• NLP also assumes that there are systematic relationships between this structuring and that individual’s language and behavior. A learner’s internal representations and processing are reflected, in various ways, in their language and their external behavior (e.g. non-verbal behavior). (NLP courses train participants to observe and utilize these aspects).
• Skills, beliefs and behaviors are all learnt (e.g. skills have corresponding sequences of internal representation, often referred to as `strategies’). Learning is a process through which such representations and sequences are acquired and modified.
• An individual’s capacity to learn is influenced strongly by their neuro-physiological `state’ (e.g. a state of curiosity rather than a state of boredom), and by their beliefs about learning and about themselves as learners (rather obviously, beliefs that one is capable of learning and that learning is worthwhile and fun are considered more useful than their opposites). Such states and beliefs are also learnt and susceptible to change.
• Such modification happens through communication between teacher and learner, which takes place through verbal and non-verbal channels, both consciously and unconsciously. The functioning of which human beings are conscious, and which can be controlled consciously, represents only a small proportion of total functioning.

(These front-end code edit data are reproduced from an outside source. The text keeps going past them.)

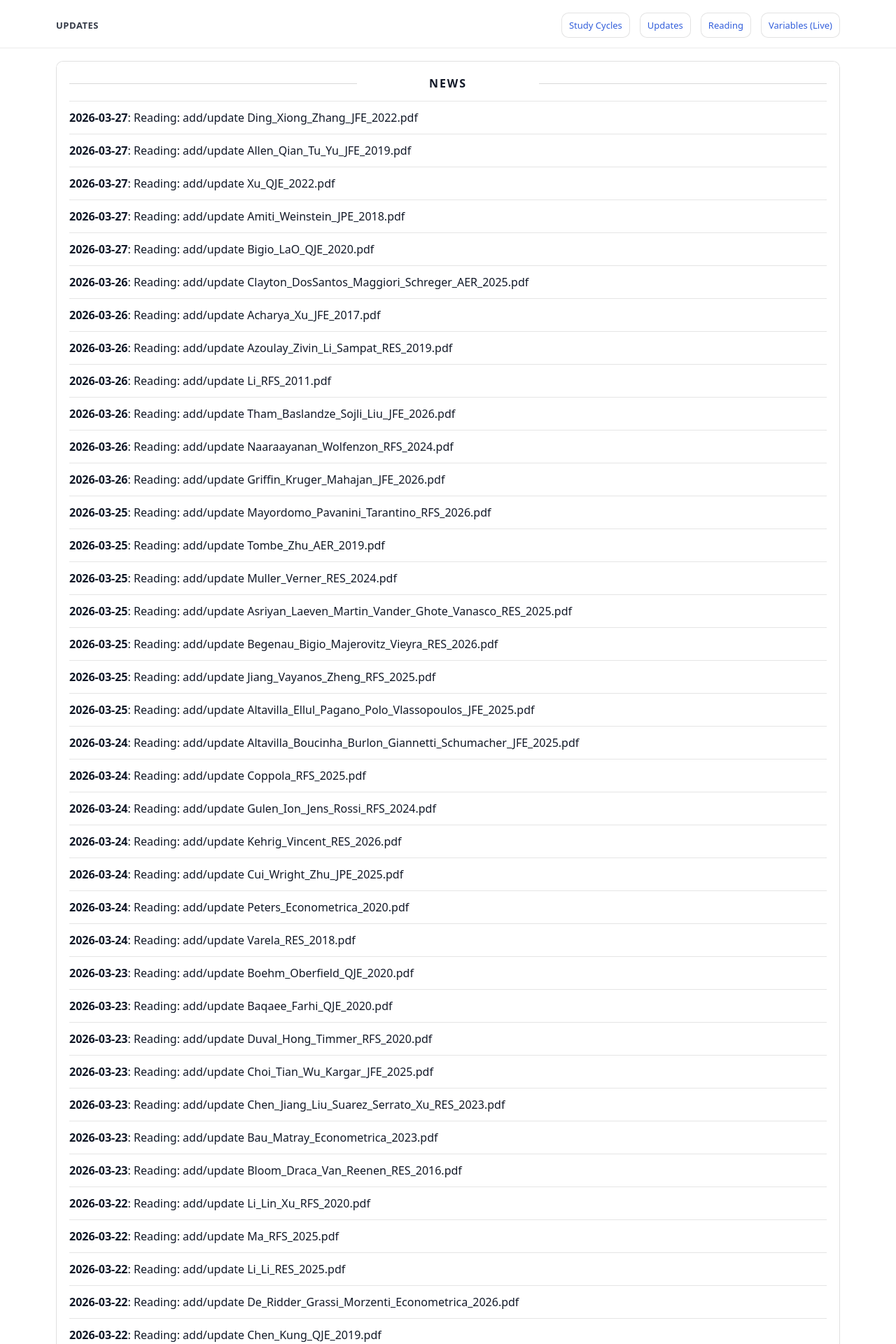
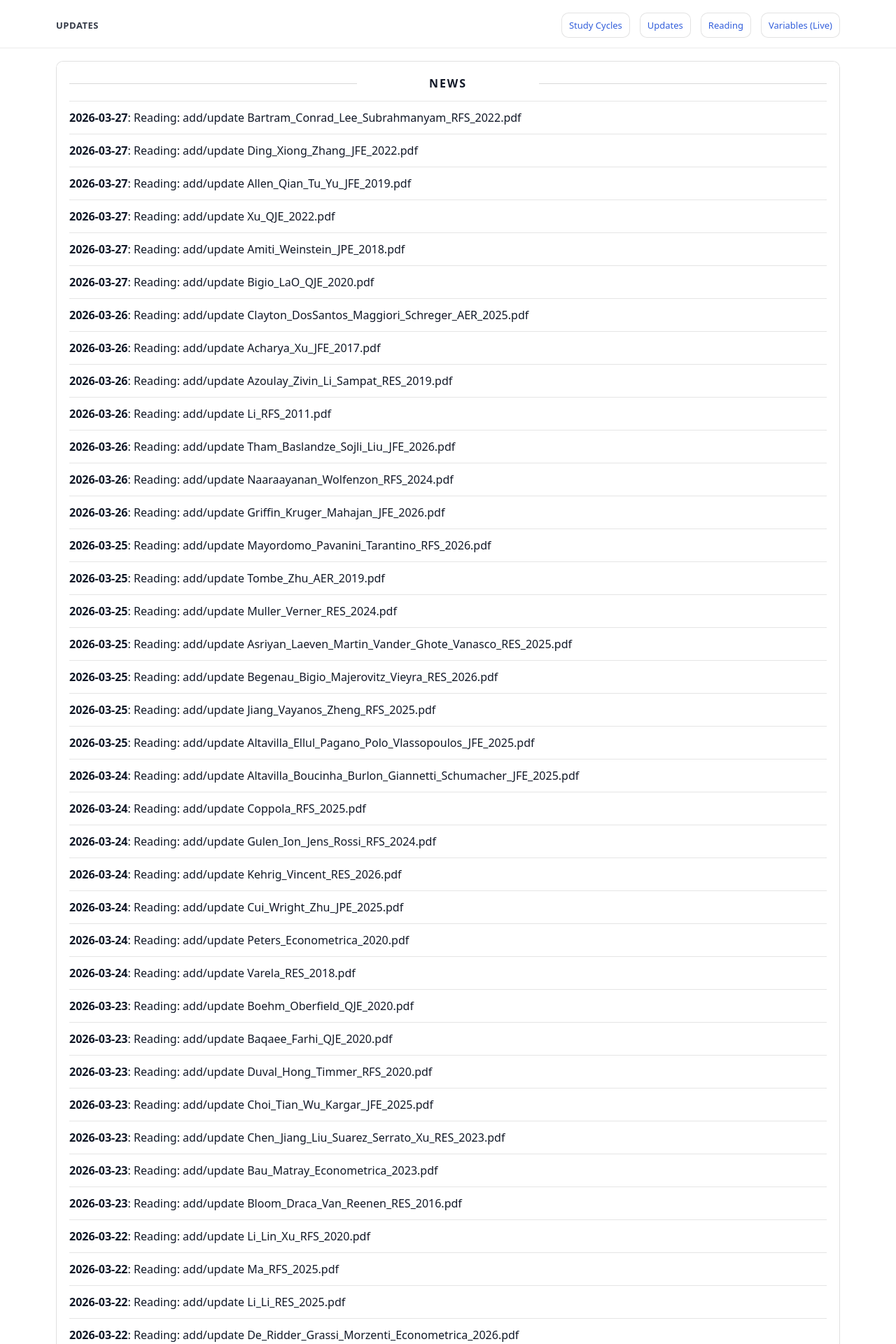
Before and after one commit to yaxinzn/study-archive, a Jekyll site: the page built from updates/index.md, in a window 1280 px wide. Shown: the top 1920 px of the page at 70% size. Built offline with Jekyll 4.4.1, drawn with Linux system fonts in a browser that asks for light colours; some of the changed text lies outside the part shown.

Commit message:
chore: update NEWS feed

```diff
--- a/_data/news.yml
+++ b/_data/news.yml
@@ -1,4 +1,7 @@
 # Auto-generated update history (sorted newest -> oldest). Do not edit manually.
+- ts: "1774612267"
+  date: "2026-03-27"
+  title: "Reading: add/update Bartram_Conrad_Lee_Subrahmanyam_RFS_2022.pdf"
 - ts: "1774611020"
   date: "2026-03-27"
   title: "Reading: add/update Ding_Xiong_Zhang_JFE_2022.pdf"
```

• All communication potentially influences leaning. Crucially, teachers’ language and behavior influence learners on at least two levels simultaneously; both their understanding of the topic in question (e.g. the dynamic structure of their internal representations), and their beliefs about the world, including about learning.
• It follows that awareness of choice about one’s own language patterns and behavior as a teacher, and sensitivity to and curiosity about their influence on and interaction with learner’s internal representations, are crucial to effective teaching and learning”(pp.3-4).
Tosey, Mathison & Michelli (2005) view Neuro-Linguistic Programming (NLP) as an important